- SOURCE DATA
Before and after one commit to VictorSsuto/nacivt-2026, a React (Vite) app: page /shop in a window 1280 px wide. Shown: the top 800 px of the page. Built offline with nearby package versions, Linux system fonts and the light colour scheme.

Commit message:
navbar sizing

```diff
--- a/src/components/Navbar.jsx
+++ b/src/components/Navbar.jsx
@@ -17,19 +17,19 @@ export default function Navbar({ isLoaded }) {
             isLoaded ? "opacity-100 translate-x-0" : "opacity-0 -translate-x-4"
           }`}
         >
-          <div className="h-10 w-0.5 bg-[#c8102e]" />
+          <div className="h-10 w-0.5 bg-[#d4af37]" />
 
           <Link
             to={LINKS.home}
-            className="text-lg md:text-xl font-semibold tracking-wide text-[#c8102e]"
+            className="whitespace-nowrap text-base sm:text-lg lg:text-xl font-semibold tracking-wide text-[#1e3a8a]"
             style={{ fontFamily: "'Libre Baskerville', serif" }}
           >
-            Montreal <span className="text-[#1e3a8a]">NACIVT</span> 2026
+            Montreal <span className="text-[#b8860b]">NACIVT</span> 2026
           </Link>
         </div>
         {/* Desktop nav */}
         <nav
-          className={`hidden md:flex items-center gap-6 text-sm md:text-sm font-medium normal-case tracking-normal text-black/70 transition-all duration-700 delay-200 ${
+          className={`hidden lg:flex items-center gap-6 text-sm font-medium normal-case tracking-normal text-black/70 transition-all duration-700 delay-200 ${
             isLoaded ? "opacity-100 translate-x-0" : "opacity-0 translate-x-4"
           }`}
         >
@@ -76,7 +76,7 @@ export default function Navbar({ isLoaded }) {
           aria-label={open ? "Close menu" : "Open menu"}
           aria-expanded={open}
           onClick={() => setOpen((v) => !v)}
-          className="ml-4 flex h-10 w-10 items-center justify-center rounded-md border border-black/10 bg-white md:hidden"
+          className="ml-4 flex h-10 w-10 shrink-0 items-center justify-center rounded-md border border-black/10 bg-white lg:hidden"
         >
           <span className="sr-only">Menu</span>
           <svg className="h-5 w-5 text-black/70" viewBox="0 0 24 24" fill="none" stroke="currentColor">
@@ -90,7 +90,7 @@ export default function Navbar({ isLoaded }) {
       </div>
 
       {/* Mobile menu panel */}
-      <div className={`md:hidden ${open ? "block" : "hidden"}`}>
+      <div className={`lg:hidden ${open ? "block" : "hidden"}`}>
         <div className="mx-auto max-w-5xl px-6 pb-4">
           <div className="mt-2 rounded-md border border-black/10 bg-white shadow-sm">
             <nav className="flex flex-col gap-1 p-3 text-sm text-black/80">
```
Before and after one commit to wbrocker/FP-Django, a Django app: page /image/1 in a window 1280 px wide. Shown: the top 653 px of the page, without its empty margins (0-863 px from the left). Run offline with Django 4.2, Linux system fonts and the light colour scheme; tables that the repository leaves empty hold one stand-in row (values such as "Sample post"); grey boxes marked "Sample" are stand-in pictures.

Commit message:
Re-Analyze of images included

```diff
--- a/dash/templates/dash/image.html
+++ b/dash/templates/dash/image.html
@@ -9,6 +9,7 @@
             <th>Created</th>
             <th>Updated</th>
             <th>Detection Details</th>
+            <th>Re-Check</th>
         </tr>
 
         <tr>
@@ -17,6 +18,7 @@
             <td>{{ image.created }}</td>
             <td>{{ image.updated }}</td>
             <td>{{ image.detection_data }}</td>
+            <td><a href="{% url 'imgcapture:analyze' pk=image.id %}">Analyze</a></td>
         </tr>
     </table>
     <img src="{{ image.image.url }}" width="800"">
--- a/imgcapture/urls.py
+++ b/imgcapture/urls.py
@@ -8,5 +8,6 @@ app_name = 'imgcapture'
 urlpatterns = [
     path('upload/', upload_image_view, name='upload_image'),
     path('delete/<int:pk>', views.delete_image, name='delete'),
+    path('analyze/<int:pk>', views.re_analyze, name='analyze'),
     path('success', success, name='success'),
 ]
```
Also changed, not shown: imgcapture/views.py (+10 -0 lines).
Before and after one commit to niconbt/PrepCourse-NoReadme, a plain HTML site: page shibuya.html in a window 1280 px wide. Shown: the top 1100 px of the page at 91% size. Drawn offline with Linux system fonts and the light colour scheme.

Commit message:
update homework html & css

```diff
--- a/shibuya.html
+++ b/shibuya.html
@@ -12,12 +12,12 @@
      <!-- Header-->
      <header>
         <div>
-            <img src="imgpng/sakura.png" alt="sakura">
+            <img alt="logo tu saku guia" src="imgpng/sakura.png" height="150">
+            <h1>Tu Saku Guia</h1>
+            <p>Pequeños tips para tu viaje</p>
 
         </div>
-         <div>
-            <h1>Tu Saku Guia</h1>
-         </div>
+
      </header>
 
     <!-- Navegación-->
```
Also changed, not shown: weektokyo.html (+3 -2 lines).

- EXERCISE BRIEF
Which lines of the records above contain the word "html"? Copy each of them.

- ANSWER SPACE
--- a/dash/templates/dash/image.html
+++ b/dash/templates/dash/image.html
Before and after one commit to niconbt/PrepCourse-NoReadme, a plain HTML site: page shibuya.html in a window 1280 px wide. Shown: the top 1100 px of the page at 91% size. Drawn offline with Linux system fonts and the light colour scheme.
update homework html & css
--- a/shibuya.html
+++ b/shibuya.html
Also changed, not shown: weektokyo.html (+3 -2 lines).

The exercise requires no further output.